Alternatively, if you use the rate form of the parameter, higher rates shrink the distribution while lower rates spread it out.
The relationship between the scale parameter and the spread of the gamma distribution makes sense when you understand that the scale represents the mean time between events. When the time between events is longer, the probabilities for prolonged times logically increases. In the graph below, I illustrate this by modeling probabilities for the 4th event (shape = 4) and varying the average times between events.
This graph looks similar to the chart comparing shape parameters. While increasing the shape and scale parameters will both extend the elapsed times, the shape parameter can genuinely change the shape in ways that the scale cannot. For instance, the shape parameter can change the distribution so it looks like the exponential and normal distributions. The scale parameter can only stretch out the distribution that the shape defines.
Related post: Measures of Variability
Comparing the Gamma Distribution to Other Distributions
The gamma, exponential, and Poisson distributions all model different characteristics of a Poisson process. A Poisson process has independent events occurring at a constant mean rate. All these distributions can use lambda as a parameter, which represents that average rate of occurrence. Here’s how these three distributions compare.
The gamma distribution models the time between events. Time is a continuous variable, and the gamma distribution is, likewise, a continuous probability distribution. Conversely, the Poisson distribution models the count of events within a set amount of time. A count is a discrete variable and the Poisson distribution is a discrete probability distribution.
The gamma and exponential distributions are equivalent when the gamma distribution has a shape value of 1. Remember that the shape value equals the number of events and the exponential distribution models times for one event.
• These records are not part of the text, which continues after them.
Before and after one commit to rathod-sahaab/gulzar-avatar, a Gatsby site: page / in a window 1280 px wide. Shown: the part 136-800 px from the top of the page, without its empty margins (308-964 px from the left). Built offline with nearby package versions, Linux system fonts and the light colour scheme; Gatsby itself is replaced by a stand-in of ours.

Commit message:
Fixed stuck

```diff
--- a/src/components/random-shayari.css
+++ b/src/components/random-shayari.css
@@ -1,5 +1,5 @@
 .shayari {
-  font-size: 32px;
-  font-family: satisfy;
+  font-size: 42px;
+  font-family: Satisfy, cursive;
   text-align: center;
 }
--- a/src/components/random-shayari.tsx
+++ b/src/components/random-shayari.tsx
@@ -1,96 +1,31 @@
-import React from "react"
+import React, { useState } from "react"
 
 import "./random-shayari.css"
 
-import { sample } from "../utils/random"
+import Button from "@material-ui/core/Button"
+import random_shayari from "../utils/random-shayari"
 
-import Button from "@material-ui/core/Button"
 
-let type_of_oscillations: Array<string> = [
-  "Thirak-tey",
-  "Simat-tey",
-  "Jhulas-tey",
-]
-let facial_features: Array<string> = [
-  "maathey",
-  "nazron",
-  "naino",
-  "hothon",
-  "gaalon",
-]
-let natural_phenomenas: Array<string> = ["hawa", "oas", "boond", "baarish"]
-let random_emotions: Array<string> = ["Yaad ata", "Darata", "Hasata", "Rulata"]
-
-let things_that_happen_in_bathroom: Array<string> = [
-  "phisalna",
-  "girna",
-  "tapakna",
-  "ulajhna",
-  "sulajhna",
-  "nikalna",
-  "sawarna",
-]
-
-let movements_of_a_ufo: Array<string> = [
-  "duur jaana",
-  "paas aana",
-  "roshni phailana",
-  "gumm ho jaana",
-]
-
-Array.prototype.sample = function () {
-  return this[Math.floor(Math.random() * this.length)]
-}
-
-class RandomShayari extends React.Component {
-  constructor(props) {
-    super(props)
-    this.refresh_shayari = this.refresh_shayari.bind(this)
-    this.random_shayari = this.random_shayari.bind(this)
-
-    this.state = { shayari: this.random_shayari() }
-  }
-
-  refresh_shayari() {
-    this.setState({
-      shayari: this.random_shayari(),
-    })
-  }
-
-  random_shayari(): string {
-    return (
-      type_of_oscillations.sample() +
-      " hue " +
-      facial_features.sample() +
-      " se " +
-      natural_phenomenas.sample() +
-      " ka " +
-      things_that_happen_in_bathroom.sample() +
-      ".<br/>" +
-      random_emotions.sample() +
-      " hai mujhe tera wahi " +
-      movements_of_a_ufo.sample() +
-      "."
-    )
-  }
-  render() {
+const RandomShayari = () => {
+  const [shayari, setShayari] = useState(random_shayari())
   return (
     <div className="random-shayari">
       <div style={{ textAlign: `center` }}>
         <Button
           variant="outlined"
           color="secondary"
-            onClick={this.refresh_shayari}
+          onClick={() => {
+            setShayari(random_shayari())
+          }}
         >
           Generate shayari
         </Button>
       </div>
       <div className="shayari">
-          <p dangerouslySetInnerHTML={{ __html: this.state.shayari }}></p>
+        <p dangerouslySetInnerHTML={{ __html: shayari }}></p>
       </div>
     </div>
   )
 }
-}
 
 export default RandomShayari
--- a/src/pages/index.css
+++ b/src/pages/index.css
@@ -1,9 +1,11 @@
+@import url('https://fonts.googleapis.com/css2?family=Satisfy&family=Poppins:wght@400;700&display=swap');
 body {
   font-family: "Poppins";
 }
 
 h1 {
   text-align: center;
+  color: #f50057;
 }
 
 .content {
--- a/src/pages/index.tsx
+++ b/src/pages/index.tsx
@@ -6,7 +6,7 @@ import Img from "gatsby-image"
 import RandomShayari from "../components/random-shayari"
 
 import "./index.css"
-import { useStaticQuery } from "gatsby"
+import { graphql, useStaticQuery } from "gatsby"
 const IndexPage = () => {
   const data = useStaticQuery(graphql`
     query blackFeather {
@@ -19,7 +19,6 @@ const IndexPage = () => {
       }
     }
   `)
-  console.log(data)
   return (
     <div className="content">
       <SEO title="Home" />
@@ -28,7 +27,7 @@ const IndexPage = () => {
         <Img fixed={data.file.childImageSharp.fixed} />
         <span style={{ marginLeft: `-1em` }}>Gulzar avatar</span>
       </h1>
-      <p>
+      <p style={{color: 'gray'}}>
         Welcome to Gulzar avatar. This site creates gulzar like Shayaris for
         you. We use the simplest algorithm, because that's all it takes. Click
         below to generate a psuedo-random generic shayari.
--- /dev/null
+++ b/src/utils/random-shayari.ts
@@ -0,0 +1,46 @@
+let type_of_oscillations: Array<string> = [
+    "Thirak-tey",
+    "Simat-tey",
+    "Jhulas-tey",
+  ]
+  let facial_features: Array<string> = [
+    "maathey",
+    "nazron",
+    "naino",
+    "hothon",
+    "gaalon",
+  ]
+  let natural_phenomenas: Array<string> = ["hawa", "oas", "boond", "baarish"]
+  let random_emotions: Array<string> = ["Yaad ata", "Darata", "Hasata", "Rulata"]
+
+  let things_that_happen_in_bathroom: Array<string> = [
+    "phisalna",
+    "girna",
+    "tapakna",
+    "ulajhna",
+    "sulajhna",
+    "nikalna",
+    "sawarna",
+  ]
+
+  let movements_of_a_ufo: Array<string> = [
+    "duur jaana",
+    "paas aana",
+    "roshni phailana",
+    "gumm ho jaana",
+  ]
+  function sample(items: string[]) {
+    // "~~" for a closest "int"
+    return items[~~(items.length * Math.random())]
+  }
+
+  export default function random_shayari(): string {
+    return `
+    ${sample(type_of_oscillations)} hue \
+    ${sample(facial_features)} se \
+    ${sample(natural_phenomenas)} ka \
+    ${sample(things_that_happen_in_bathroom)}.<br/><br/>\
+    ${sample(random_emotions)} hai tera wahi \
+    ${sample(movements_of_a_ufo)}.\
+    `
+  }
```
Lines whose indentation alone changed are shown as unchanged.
Therefore, a gamma distribution with a shape = 1 is the same as an exponential distribution.
For example, a gamma distribution with a shape = 1 and scale = 3 is equivalent to an exponential distribution with a scale = 3.